Last week Karl had happened to watch a NZ made cooking show on Kidzone. They were making pasta-bake with broccoli and other extremely healthy foods. There was even dietician who came on to tell viewers that they shouldn’t be cooking with fat or oil, and should try steaming instead. Steaming food is a valid and lovely way to cook food, but it has to be done carefully. I can’t think of a quicker way of reducing food to a bland soggy mess than just bunging it in a pot and steaming it! And yet the other night when we flicked past the food channel the chef was making a baked Alaska with ice cream, egg whites, sugar and slices of raspberry sponge roll. A dish our kids would have had a ball making. It seems that such cooking is for adults only these days.
Our question is this – Why? Why is all information directed at children’s food pointed at health and not balance? Why are we not teaching our children to enjoy food, the huge variety it comes in and appropriate portion sizes? Food is more than just fuel for our bodies, it is emotional, it is about sharing, it is about relationships as we cook for each other and it is about tastes and smells and delighting our senses. It is art, it is memories, it is comfort and adventure.
It seems that if you ate the way the dental nurses and dieticians advocate food would cease to be a joy, and instead would be scientifically calculated to do you the least harm. This is not the attitude we want our children to have about food! It’s really hard watching our skinny, active 6 year old worrying about fat in her diet, and getting confused about why her parents (of all people) condone this dangerous daily consumption of jam.
Sometimes it feels we have become so afraid of food we miss the point. Sure salt can be bad, but the western style of cooking food without salt is awfully bland. If salt is an issue you can always cook like parts of India where flavours are balanced by putting in a lot of spices, garlic and onions rather than bringing out subtle flavours by adding salt at the end of a dish. We cook things in fat for a reason – it is tasty and satisfying. Of course too much is bad, but in places such as the USA they are finding offering low fat alternatives doesn’t help the problems of obesity. People just eat more to be satisfied or treat themselves more often because they think they are eating low fat all the time. This article from Nature suggests moderate fat reduction in the diet is much more likely to be sustainable and thus beneficial. We find it slightly offensive that maybe by letting our kids taste oil or fat we’ll immediately abandon our wonderful, varied menu and instead get fish and chips every night. Our kids eat well. And yes, we add salt and cook food in oil where appropriate.
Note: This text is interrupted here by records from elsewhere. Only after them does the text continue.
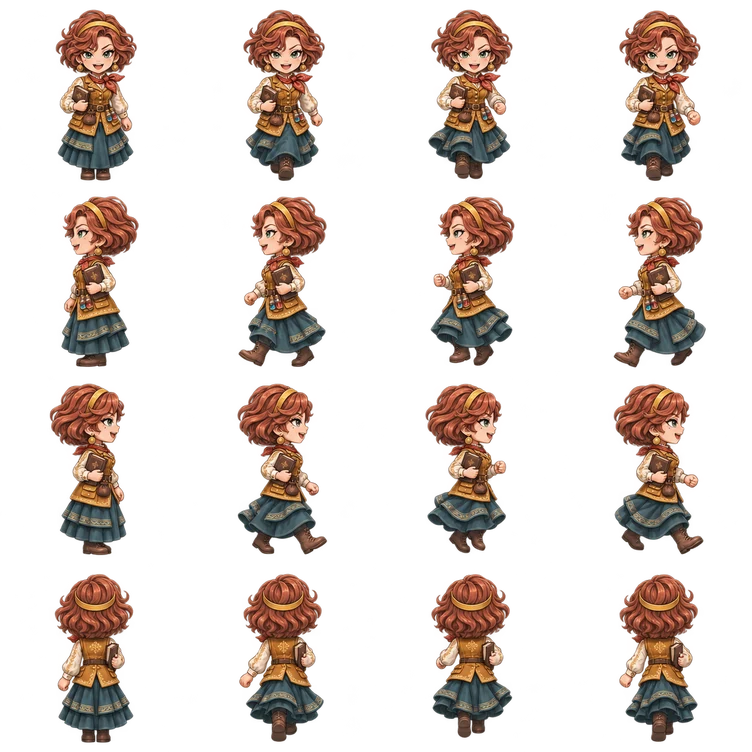
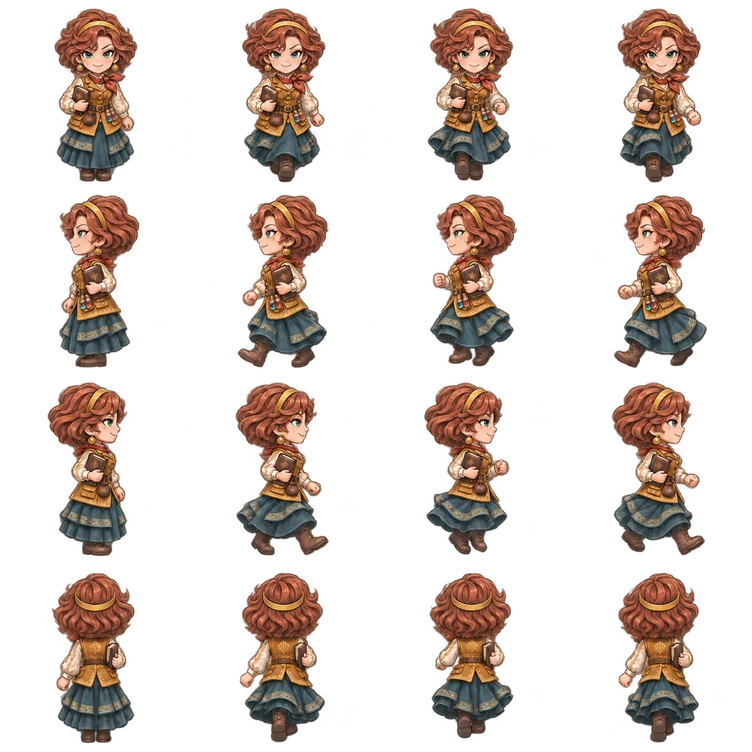
Refresh closed-mouth walk assets for latest NPC renderer

diff --git a/src/assets/characters/SD_EXPRESSIONS.md b/src/assets/characters/SD_EXPRESSIONS.md
@@ -4,6 +4,6 @@
 
 이미지 생성 도구로 시아·루안·도란·메리나·로제타·베르넬·테온·페른·벨카의 `sd_idle.png`를 수정했습니다. 기존에 입을 다문 다른 인물과 시아의 계승 이후 이미지는 유지했습니다. 대화용 일러스트에는 이 규칙을 일괄 적용하지 않습니다.
 
-벨카를 제외한 위 여덟 명은 `walk_cardinal.png`와 `walk_diagonal.png`의 보이는 얼굴에도 같은 기준을 적용합니다. 프레임 배치·방향·걷기 포즈는 기존 시트를 따르고 좌표 데이터는 수정된 원본에서 다시 측정합니다. 게임에서 이미 사용하는 `sd-300.webp`와 시아·루안의 `walk_*-60.webp`도 원본에 맞춰 다시 내보냅니다.
+벨카를 제외한 위 여덟 명은 `walk_cardinal.png`와 `walk_diagonal.png`의 보이는 얼굴에도 같은 기준을 적용합니다. 프레임 배치·방향·걷기 포즈는 기존 시트를 따르고 좌표 데이터는 수정된 원본에서 다시 측정합니다. 최신 NPC 구현은 정지할 때도 걷기 시트의 대기 프레임을 사용하므로, 게임에서 사용하는 모든 `walk_*-60.webp`를 원본에 맞춰 다시 내보냅니다. 이전의 `sd-300.webp`는 최신 구현에서 제거됐습니다.
 
 미술 수정은 이미지 생성 도구로 진행하며, 프레임 측정과 실행용 크기·포맷 변환은 기존 에셋 스크립트를 사용합니다. 새 인물이나 시트를 추가할 때도 정면·측면·대각선의 입 모양을 함께 확인합니다.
We enjoy sweet things as well as savoury.
One of the things I loved about our shop was a couple of local primary school boys who used to come to all our tastings and cooking demonstrations and dare each other to try stuff. We always encouraged them and asked them what they thought. One of them in particular had a very good palate. It was great to see them become increasingly confident to try the Mexican cactus strips, the cold sour cherry soup or the stuffed vine leaves or buckwheat pancakes. Talking to the mother of boy with the great palate she said he was a very fussy eater at home but had become increasingly less fussy and open to try things since he began visiting our shop. I think that is more the attitude we need to foster – a love of trying foods, their flavours and cooking them, then takeaways from conglomerates have less appeal. We should be teaching variety and balance, not stripping everything down to the least harmful components.
A favourite quote which seems so apt for the silly red sheet (now in our recycling bin) is the following:
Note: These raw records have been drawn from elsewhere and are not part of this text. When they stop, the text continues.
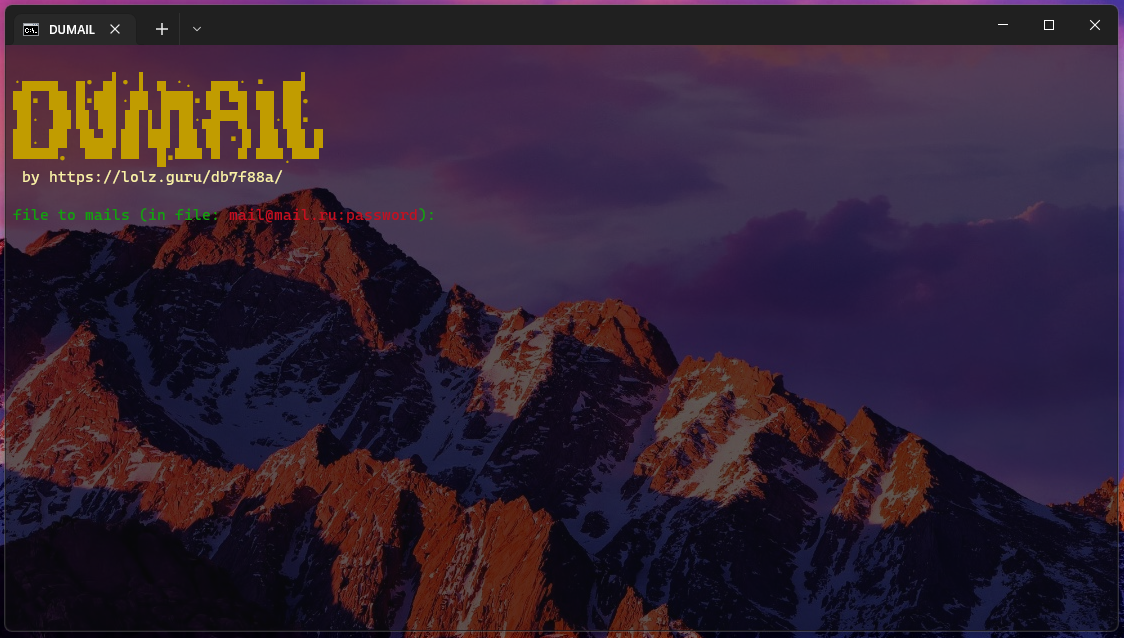
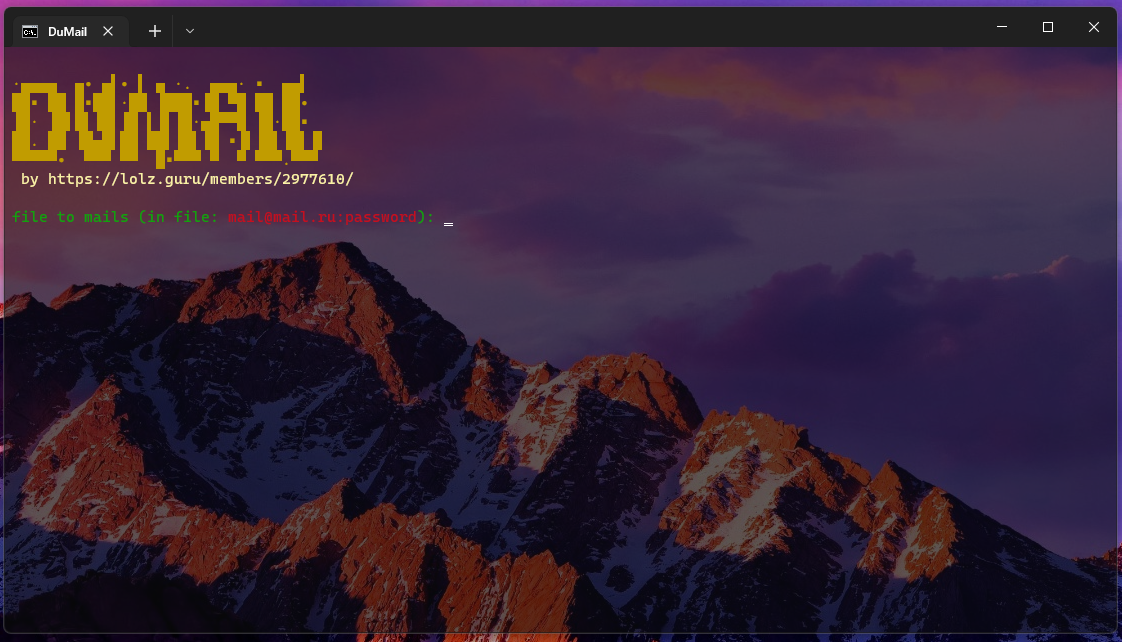
Add files via upload

diff --git a/main.py b/main.py
@@ -18,7 +18,7 @@ banner = f'''{C.YELLOW}
 ▐█· ▐█▌█▌▐█▌▐█ ▌▐▌▐█·▄█▀▀█ ▐█·██▪  
 ██. ██ ▐█▄█▌██ ██▌▐█▌▐█ ▪▐▌▐█▌▐█▌▐▌
 ▀▀▀▀▀•  ▀▀▀ ▀▀  █▪▀▀▀ ▀  ▀ ▀▀▀.▀▀▀ 
-{C.LIGHTYELLOW_EX} by https://lolz.guru/db7f88a/
+{C.LIGHTYELLOW_EX} by https://lolz.guru/members/2977610/
 '''
 print(banner)
     #не удаляй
“Food these days is often identified as the enemy. Butter, salt, sugar, eggs are all out to get you. And yet at our best we know better. Butter is… well, butter: it glorifies almost everything it touches. Salt is the sovereign perfecter of all flavours. Egg are, pure and simple, one of the wonders of the world. And if you put them all together, you get not sudden death, but Hollandaise – which in its own way is not one bit less a marvel than the Gothic Arch, the computer chip, or a Bach fugue.” Robert Farrar Capon – The Supper of the Lamb
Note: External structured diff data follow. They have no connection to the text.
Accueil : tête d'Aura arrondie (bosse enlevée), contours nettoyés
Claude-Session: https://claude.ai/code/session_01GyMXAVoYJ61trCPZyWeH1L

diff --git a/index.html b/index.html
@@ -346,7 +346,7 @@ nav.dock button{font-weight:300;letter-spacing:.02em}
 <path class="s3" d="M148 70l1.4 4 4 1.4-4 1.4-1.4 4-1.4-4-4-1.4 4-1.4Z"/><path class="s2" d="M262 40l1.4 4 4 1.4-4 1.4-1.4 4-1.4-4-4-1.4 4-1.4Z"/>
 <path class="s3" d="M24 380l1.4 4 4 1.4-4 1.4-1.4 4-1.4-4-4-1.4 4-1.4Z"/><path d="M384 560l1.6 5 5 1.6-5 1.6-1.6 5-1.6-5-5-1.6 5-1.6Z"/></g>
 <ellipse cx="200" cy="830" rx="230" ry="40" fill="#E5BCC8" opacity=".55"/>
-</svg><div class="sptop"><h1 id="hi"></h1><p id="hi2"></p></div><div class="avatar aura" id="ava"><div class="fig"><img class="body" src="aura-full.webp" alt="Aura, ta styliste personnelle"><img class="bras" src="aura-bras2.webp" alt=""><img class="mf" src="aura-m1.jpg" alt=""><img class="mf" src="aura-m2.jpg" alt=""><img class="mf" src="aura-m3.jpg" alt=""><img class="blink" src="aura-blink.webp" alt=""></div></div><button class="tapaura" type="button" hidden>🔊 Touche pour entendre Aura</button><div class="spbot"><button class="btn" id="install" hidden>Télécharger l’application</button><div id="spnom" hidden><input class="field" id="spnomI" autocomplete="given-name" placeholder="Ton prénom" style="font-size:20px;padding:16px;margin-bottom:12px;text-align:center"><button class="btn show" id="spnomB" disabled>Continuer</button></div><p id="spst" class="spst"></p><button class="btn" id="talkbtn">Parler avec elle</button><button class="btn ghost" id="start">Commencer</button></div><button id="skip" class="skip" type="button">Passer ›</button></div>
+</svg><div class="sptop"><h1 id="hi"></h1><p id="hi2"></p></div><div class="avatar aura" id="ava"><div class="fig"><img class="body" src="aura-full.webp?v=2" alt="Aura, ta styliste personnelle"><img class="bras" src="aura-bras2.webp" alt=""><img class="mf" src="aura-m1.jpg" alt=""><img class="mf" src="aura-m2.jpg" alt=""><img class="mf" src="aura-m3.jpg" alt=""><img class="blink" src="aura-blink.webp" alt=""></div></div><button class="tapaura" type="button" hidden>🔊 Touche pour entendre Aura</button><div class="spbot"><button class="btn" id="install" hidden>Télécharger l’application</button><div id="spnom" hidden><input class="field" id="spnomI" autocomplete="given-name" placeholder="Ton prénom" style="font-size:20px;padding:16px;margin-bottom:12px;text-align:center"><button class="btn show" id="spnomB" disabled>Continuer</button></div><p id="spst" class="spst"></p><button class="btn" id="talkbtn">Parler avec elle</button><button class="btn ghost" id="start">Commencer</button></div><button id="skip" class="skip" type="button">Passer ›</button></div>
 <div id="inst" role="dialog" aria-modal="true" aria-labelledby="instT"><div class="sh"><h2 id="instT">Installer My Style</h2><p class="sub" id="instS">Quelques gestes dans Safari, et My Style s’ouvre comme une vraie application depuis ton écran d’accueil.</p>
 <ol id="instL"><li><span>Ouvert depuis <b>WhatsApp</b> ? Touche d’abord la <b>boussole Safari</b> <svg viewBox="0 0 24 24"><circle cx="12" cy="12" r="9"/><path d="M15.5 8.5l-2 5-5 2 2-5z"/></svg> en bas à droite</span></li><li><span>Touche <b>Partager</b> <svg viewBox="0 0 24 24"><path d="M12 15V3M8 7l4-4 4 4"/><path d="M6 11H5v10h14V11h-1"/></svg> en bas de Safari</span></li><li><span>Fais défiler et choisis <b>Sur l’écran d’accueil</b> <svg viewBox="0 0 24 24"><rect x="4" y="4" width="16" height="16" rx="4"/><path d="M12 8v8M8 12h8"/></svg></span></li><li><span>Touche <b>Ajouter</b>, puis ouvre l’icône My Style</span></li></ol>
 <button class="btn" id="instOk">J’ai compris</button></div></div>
Visit our online shop for amazing global ingredients http://www.edibleplanet.co.nz